Revision comparison data:

+===+

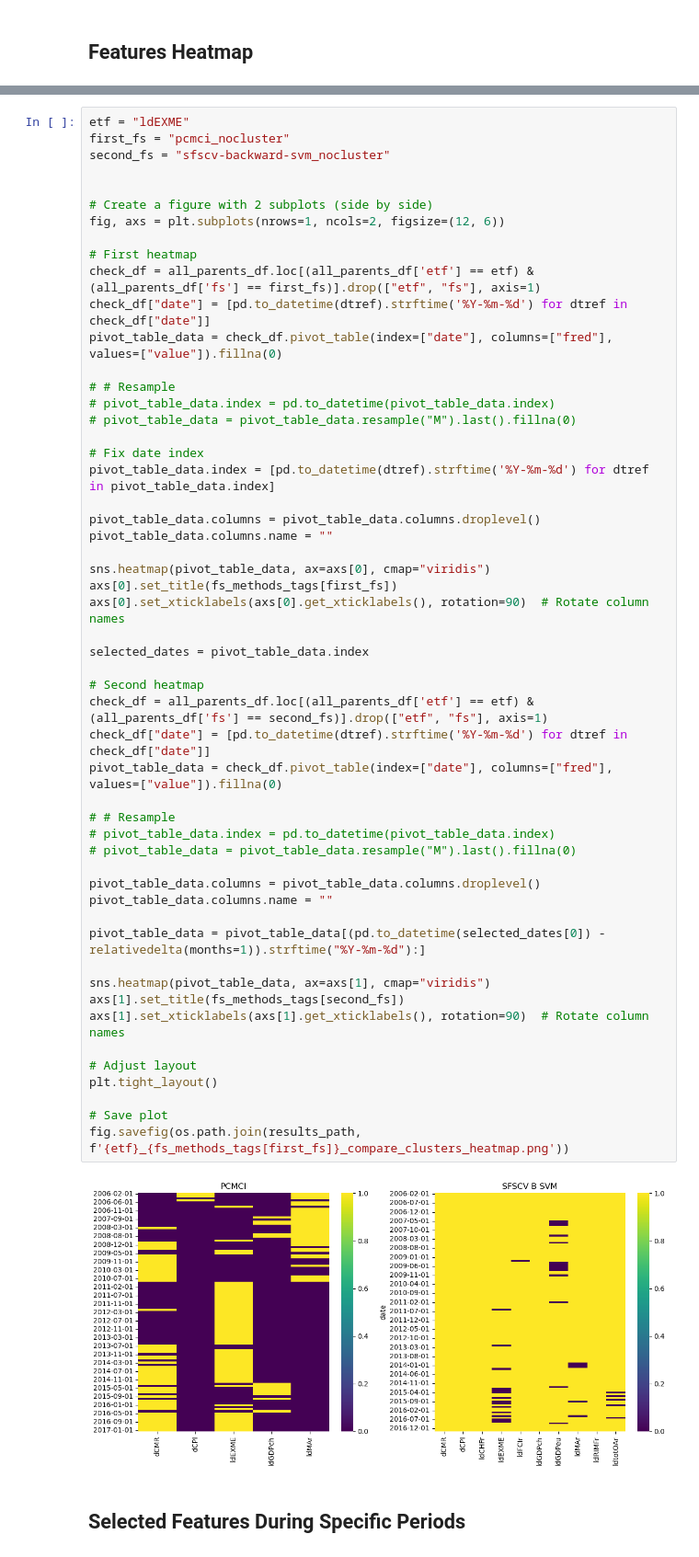
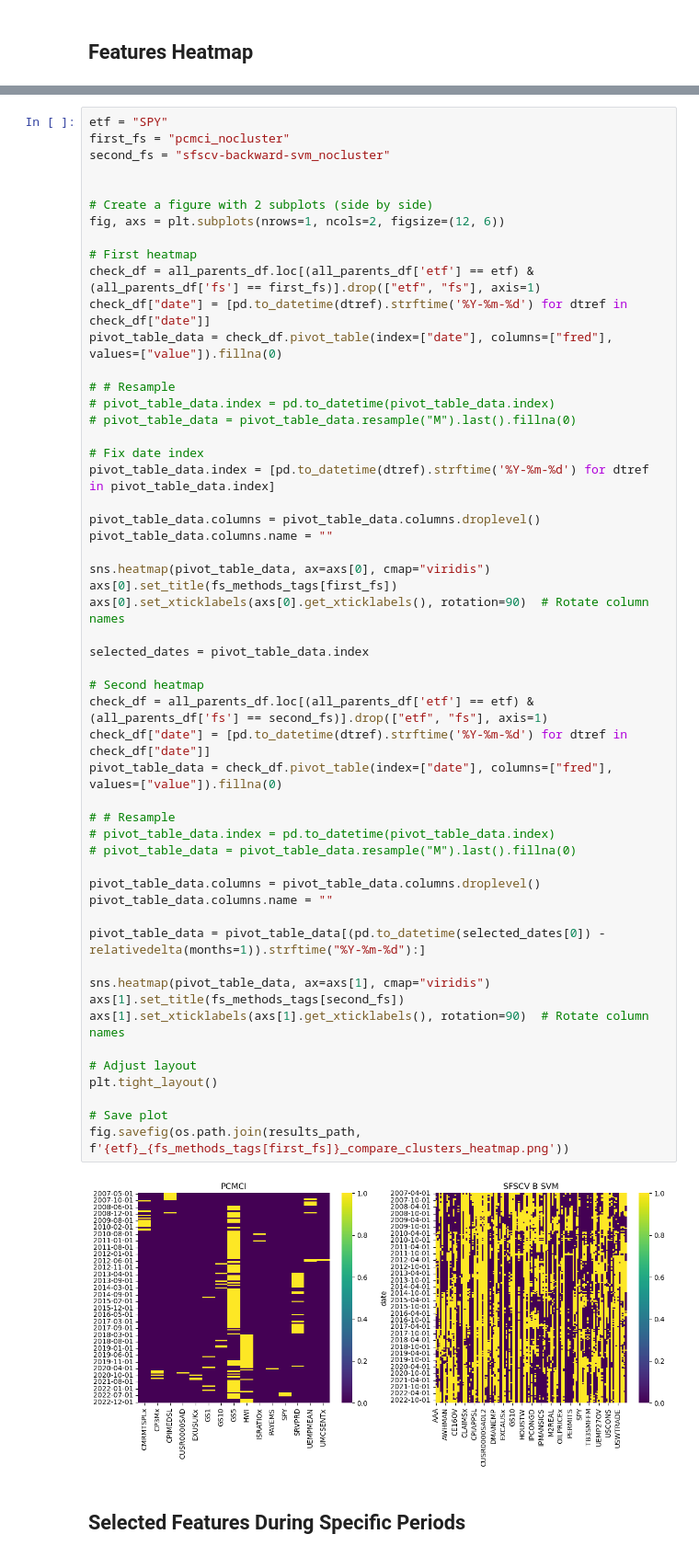
Before and after one commit to dcuoliveira/cml-fin, a Jupyter notebook: src/results_report_forecasting.ipynb, the cells around one changed output, grey strips where cells are left out. Shown at 92% size. Cells and saved outputs as stored; diff of their text form.

```diff
--- a/src/results_report_forecasting.ipynb
+++ b/src/results_report_forecasting.ipynb
@@ -479,5 +456,5 @@ fig.savefig(os.path.join(results_path, f'{etf}_{fs_methods_tags[first_fs]}_compa
 # %%
-etf = "ldEXME"
+etf = "SPY"
 first_fs = "pcmci_nocluster"
 second_fs = "sfscv-backward-svm_nocluster"
 
@@ -503,34 +480,34 @@ pivot_table_data.columns.name = ""
 sns.heatmap(pivot_table_data, ax=axs[0], cmap="viridis")
 axs[0].set_title(fs_methods_tags[first_fs])
 axs[0].set_xticklabels(axs[0].get_xticklabels(), rotation=90)  # Rotate column names
 
 selected_dates = pivot_table_data.index
 
 # Second heatmap
 check_df = all_parents_df.loc[(all_parents_df['etf'] == etf) & (all_parents_df['fs'] == second_fs)].drop(["etf", "fs"], axis=1)
 check_df["date"] = [pd.to_datetime(dtref).strftime('%Y-%m-%d') for dtref in check_df["date"]]
 pivot_table_data = check_df.pivot_table(index=["date"], columns=["fred"], values=["value"]).fillna(0)
 
 # # Resample
 # pivot_table_data.index = pd.to_datetime(pivot_table_data.index)
 # pivot_table_data = pivot_table_data.resample("M").last().fillna(0)
 
 pivot_table_data.columns = pivot_table_data.columns.droplevel()
 pivot_table_data.columns.name = ""
 
 pivot_table_data = pivot_table_data[(pd.to_datetime(selected_dates[0]) - relativedelta(months=1)).strftime("%Y-%m-%d"):]
 
 sns.heatmap(pivot_table_data, ax=axs[1], cmap="viridis")
 axs[1].set_title(fs_methods_tags[second_fs])
 axs[1].set_xticklabels(axs[1].get_xticklabels(), rotation=90)  # Rotate column names
 
 # Adjust layout
 plt.tight_layout()
 
 # Save plot
 fig.savefig(os.path.join(results_path, f'{etf}_{fs_methods_tags[first_fs]}_compare_clusters_heatmap.png'))
 # %% [output]
-[figure, old version]
+[figure, new version]
 # %% [markdown]
 ## Selected Features During Specific Periods
 # %%
```
Also changed, not shown: parts of 10 cells of this notebook, 15 other files.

+===+

▸ **Requirement**:
Output each record verbatim, but skip anything that is a picture.

▸ **Expected answer**:
Before and after one commit to dcuoliveira/cml-fin, a Jupyter notebook: src/results_report_forecasting.ipynb, the cells around one changed output, grey strips where cells are left out. Shown at 92% size. Cells and saved outputs as stored; diff of their text form.

```diff
--- a/src/results_report_forecasting.ipynb
+++ b/src/results_report_forecasting.ipynb
@@ -479,5 +456,5 @@ fig.savefig(os.path.join(results_path, f'{etf}_{fs_methods_tags[first_fs]}_compa
 # %%
-etf = "ldEXME"
+etf = "SPY"
 first_fs = "pcmci_nocluster"
 second_fs = "sfscv-backward-svm_nocluster"
 
@@ -503,34 +480,34 @@ pivot_table_data.columns.name = ""
 sns.heatmap(pivot_table_data, ax=axs[0], cmap="viridis")
 axs[0].set_title(fs_methods_tags[first_fs])
 axs[0].set_xticklabels(axs[0].get_xticklabels(), rotation=90)  # Rotate column names
 
 selected_dates = pivot_table_data.index
 
 # Second heatmap
 check_df = all_parents_df.loc[(all_parents_df['etf'] == etf) & (all_parents_df['fs'] == second_fs)].drop(["etf", "fs"], axis=1)
 check_df["date"] = [pd.to_datetime(dtref).strftime('%Y-%m-%d') for dtref in check_df["date"]]
 pivot_table_data = check_df.pivot_table(index=["date"], columns=["fred"], values=["value"]).fillna(0)
 
 # # Resample
 # pivot_table_data.index = pd.to_datetime(pivot_table_data.index)
 # pivot_table_data = pivot_table_data.resample("M").last().fillna(0)
 
 pivot_table_data.columns = pivot_table_data.columns.droplevel()
 pivot_table_data.columns.name = ""
 
 pivot_table_data = pivot_table_data[(pd.to_datetime(selected_dates[0]) - relativedelta(months=1)).strftime("%Y-%m-%d"):]
 
 sns.heatmap(pivot_table_data, ax=axs[1], cmap="viridis")
 axs[1].set_title(fs_methods_tags[second_fs])
 axs[1].set_xticklabels(axs[1].get_xticklabels(), rotation=90)  # Rotate column names
 
 # Adjust layout
 plt.tight_layout()
 
 # Save plot
 fig.savefig(os.path.join(results_path, f'{etf}_{fs_methods_tags[first_fs]}_compare_clusters_heatmap.png'))
 # %% [output]
-[figure, old version]
+[figure, new version]
 # %% [markdown]
 ## Selected Features During Specific Periods
 # %%
```
Also changed, not shown: parts of 10 cells of this notebook, 15 other files.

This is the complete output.